Front-end code change data
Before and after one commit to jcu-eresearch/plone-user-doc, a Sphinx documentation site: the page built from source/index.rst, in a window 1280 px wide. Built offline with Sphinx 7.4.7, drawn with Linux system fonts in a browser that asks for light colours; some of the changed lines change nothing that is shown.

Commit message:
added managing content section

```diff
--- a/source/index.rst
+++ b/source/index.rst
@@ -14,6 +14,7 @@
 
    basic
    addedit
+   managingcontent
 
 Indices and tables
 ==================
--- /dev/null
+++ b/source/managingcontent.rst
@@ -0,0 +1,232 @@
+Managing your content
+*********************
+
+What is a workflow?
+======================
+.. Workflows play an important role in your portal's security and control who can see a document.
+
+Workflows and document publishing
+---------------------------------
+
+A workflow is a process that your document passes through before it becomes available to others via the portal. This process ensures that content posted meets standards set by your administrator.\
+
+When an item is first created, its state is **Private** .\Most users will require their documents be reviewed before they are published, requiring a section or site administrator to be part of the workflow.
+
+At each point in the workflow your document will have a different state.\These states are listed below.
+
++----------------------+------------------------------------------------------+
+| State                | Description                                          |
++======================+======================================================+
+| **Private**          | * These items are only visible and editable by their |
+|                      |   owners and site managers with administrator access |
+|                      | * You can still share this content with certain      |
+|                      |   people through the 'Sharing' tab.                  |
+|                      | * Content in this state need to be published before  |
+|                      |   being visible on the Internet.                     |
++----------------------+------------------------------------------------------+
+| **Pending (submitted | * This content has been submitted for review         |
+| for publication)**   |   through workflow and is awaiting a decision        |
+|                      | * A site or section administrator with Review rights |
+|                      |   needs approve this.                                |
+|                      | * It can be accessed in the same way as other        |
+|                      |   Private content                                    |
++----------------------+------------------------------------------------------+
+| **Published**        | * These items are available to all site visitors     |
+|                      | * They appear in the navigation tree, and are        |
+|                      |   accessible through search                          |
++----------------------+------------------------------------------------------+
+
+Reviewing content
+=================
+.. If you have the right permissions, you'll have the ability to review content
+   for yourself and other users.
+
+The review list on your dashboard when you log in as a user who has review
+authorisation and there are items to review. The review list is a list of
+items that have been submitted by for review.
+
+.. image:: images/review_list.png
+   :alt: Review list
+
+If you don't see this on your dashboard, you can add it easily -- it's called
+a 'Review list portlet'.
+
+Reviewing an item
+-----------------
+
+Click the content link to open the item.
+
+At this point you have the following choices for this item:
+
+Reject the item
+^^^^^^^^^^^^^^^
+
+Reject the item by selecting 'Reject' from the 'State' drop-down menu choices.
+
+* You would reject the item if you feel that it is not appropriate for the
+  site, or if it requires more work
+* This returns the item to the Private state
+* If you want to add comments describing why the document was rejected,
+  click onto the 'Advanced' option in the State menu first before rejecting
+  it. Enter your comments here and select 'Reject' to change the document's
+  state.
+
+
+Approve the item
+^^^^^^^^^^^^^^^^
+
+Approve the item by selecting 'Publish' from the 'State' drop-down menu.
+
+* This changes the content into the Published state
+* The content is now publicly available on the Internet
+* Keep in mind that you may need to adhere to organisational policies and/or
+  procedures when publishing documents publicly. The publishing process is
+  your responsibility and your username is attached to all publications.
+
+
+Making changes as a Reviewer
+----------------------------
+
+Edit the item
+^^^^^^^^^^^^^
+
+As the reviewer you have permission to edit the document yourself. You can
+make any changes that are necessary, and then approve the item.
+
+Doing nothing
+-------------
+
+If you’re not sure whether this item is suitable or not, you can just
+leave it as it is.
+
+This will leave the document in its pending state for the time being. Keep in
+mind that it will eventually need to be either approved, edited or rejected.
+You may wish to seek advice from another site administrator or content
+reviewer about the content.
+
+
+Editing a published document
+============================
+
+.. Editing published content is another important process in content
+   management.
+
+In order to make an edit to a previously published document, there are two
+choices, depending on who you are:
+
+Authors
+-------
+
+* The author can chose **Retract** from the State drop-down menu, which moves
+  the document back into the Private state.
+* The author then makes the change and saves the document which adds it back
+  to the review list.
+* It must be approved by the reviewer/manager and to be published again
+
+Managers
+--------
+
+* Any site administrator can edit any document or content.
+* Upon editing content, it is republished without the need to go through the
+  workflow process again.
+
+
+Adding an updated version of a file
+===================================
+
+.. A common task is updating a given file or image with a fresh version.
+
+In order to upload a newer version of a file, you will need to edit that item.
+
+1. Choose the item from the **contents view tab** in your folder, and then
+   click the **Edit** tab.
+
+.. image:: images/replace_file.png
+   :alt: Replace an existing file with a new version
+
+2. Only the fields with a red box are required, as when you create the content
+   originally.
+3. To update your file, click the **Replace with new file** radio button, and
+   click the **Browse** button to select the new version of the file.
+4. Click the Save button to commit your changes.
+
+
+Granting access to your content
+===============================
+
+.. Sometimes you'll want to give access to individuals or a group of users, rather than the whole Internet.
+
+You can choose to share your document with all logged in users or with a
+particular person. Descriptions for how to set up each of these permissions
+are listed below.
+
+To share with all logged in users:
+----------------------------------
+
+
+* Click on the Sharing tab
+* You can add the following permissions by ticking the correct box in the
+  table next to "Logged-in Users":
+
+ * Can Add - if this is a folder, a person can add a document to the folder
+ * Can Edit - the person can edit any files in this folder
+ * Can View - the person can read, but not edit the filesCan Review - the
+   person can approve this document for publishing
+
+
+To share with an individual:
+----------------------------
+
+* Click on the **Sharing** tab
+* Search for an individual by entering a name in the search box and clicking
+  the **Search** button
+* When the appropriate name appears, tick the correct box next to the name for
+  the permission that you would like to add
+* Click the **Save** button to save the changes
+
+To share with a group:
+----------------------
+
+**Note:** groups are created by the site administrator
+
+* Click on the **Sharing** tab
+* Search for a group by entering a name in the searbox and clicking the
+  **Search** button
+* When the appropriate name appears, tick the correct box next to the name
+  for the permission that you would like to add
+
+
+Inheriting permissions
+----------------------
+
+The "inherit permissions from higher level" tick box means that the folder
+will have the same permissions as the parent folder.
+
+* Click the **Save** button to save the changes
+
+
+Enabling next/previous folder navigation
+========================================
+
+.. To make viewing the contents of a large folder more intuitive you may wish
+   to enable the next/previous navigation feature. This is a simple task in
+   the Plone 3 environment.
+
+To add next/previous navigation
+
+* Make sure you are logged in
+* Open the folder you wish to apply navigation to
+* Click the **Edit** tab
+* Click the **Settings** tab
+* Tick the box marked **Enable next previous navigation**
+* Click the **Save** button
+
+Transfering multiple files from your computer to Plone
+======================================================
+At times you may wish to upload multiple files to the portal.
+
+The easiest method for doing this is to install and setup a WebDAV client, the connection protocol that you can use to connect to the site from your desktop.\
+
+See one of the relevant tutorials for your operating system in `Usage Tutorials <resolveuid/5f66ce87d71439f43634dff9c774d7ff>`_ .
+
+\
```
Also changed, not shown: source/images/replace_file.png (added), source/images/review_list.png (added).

Instructions to follow
The response should consist of all the entries, set down exactly.

Final answer
Before and after one commit to jcu-eresearch/plone-user-doc, a Sphinx documentation site: the page built from source/index.rst, in a window 1280 px wide. Built offline with Sphinx 7.4.7, drawn with Linux system fonts in a browser that asks for light colours; some of the changed lines change nothing that is shown.

Commit message:
added managing content section

```diff
--- a/source/index.rst
+++ b/source/index.rst
@@ -14,6 +14,7 @@
 
    basic
    addedit
+   managingcontent
 
 Indices and tables
 ==================
--- /dev/null
+++ b/source/managingcontent.rst
@@ -0,0 +1,232 @@
+Managing your content
+*********************
+
+What is a workflow?
+======================
+.. Workflows play an important role in your portal's security and control who can see a document.
+
+Workflows and document publishing
+---------------------------------
+
+A workflow is a process that your document passes through before it becomes available to others via the portal. This process ensures that content posted meets standards set by your administrator.\
+
+When an item is first created, its state is **Private** .\Most users will require their documents be reviewed before they are published, requiring a section or site administrator to be part of the workflow.
+
+At each point in the workflow your document will have a different state.\These states are listed below.
+
++----------------------+------------------------------------------------------+
+| State                | Description                                          |
++======================+======================================================+
+| **Private**          | * These items are only visible and editable by their |
+|                      |   owners and site managers with administrator access |
+|                      | * You can still share this content with certain      |
+|                      |   people through the 'Sharing' tab.                  |
+|                      | * Content in this state need to be published before  |
+|                      |   being visible on the Internet.                     |
++----------------------+------------------------------------------------------+
+| **Pending (submitted | * This content has been submitted for review         |
+| for publication)**   |   through workflow and is awaiting a decision        |
+|                      | * A site or section administrator with Review rights |
+|                      |   needs approve this.                                |
+|                      | * It can be accessed in the same way as other        |
+|                      |   Private content                                    |
++----------------------+------------------------------------------------------+
+| **Published**        | * These items are available to all site visitors     |
+|                      | * They appear in the navigation tree, and are        |
+|                      |   accessible through search                          |
++----------------------+------------------------------------------------------+
+
+Reviewing content
+=================
+.. If you have the right permissions, you'll have the ability to review content
+   for yourself and other users.
+
+The review list on your dashboard when you log in as a user who has review
+authorisation and there are items to review. The review list is a list of
+items that have been submitted by for review.
+
+.. image:: images/review_list.png
+   :alt: Review list
+
+If you don't see this on your dashboard, you can add it easily -- it's called
+a 'Review list portlet'.
+
+Reviewing an item
+-----------------
+
+Click the content link to open the item.
+
+At this point you have the following choices for this item:
+
+Reject the item
+^^^^^^^^^^^^^^^
+
+Reject the item by selecting 'Reject' from the 'State' drop-down menu choices.
+
+* You would reject the item if you feel that it is not appropriate for the
+  site, or if it requires more work
+* This returns the item to the Private state
+* If you want to add comments describing why the document was rejected,
+  click onto the 'Advanced' option in the State menu first before rejecting
+  it. Enter your comments here and select 'Reject' to change the document's
+  state.
+
+
+Approve the item
+^^^^^^^^^^^^^^^^
+
+Approve the item by selecting 'Publish' from the 'State' drop-down menu.
+
+* This changes the content into the Published state
+* The content is now publicly available on the Internet
+* Keep in mind that you may need to adhere to organisational policies and/or
+  procedures when publishing documents publicly. The publishing process is
+  your responsibility and your username is attached to all publications.
+
+
+Making changes as a Reviewer
+----------------------------
+
+Edit the item
+^^^^^^^^^^^^^
+
+As the reviewer you have permission to edit the document yourself. You can
+make any changes that are necessary, and then approve the item.
+
+Doing nothing
+-------------
+
+If you’re not sure whether this item is suitable or not, you can just
+leave it as it is.
+
+This will leave the document in its pending state for the time being. Keep in
+mind that it will eventually need to be either approved, edited or rejected.
+You may wish to seek advice from another site administrator or content
+reviewer about the content.
+
+
+Editing a published document
+============================
+
+.. Editing published content is another important process in content
+   management.
+
+In order to make an edit to a previously published document, there are two
+choices, depending on who you are:
+
+Authors
+-------
+
+* The author can chose **Retract** from the State drop-down menu, which moves
+  the document back into the Private state.
+* The author then makes the change and saves the document which adds it back
+  to the review list.
+* It must be approved by the reviewer/manager and to be published again
+
+Managers
+--------
+
+* Any site administrator can edit any document or content.
+* Upon editing content, it is republished without the need to go through the
+  workflow process again.
+
+
+Adding an updated version of a file
+===================================
+
+.. A common task is updating a given file or image with a fresh version.
+
+In order to upload a newer version of a file, you will need to edit that item.
+
+1. Choose the item from the **contents view tab** in your folder, and then
+   click the **Edit** tab.
+
+.. image:: images/replace_file.png
+   :alt: Replace an existing file with a new version
+
+2. Only the fields with a red box are required, as when you create the content
+   originally.
+3. To update your file, click the **Replace with new file** radio button, and
+   click the **Browse** button to select the new version of the file.
+4. Click the Save button to commit your changes.
+
+
+Granting access to your content
+===============================
+
+.. Sometimes you'll want to give access to individuals or a group of users, rather than the whole Internet.
+
+You can choose to share your document with all logged in users or with a
+particular person. Descriptions for how to set up each of these permissions
+are listed below.
+
+To share with all logged in users:
+----------------------------------
+
+
+* Click on the Sharing tab
+* You can add the following permissions by ticking the correct box in the
+  table next to "Logged-in Users":
+
+ * Can Add - if this is a folder, a person can add a document to the folder
+ * Can Edit - the person can edit any files in this folder
+ * Can View - the person can read, but not edit the filesCan Review - the
+   person can approve this document for publishing
+
+
+To share with an individual:
+----------------------------
+
+* Click on the **Sharing** tab
+* Search for an individual by entering a name in the search box and clicking
+  the **Search** button
+* When the appropriate name appears, tick the correct box next to the name for
+  the permission that you would like to add
+* Click the **Save** button to save the changes
+
+To share with a group:
+----------------------
+
+**Note:** groups are created by the site administrator
+
+* Click on the **Sharing** tab
+* Search for a group by entering a name in the searbox and clicking the
+  **Search** button
+* When the appropriate name appears, tick the correct box next to the name
+  for the permission that you would like to add
+
+
+Inheriting permissions
+----------------------
+
+The "inherit permissions from higher level" tick box means that the folder
+will have the same permissions as the parent folder.
+
+* Click the **Save** button to save the changes
+
+
+Enabling next/previous folder navigation
+========================================
+
+.. To make viewing the contents of a large folder more intuitive you may wish
+   to enable the next/previous navigation feature. This is a simple task in
+   the Plone 3 environment.
+
+To add next/previous navigation
+
+* Make sure you are logged in
+* Open the folder you wish to apply navigation to
+* Click the **Edit** tab
+* Click the **Settings** tab
+* Tick the box marked **Enable next previous navigation**
+* Click the **Save** button
+
+Transfering multiple files from your computer to Plone
+======================================================
+At times you may wish to upload multiple files to the portal.
+
+The easiest method for doing this is to install and setup a WebDAV client, the connection protocol that you can use to connect to the site from your desktop.\
+
+See one of the relevant tutorials for your operating system in `Usage Tutorials <resolveuid/5f66ce87d71439f43634dff9c774d7ff>`_ .
+
+\
```
Also changed, not shown: source/images/replace_file.png (added), source/images/review_list.png (added).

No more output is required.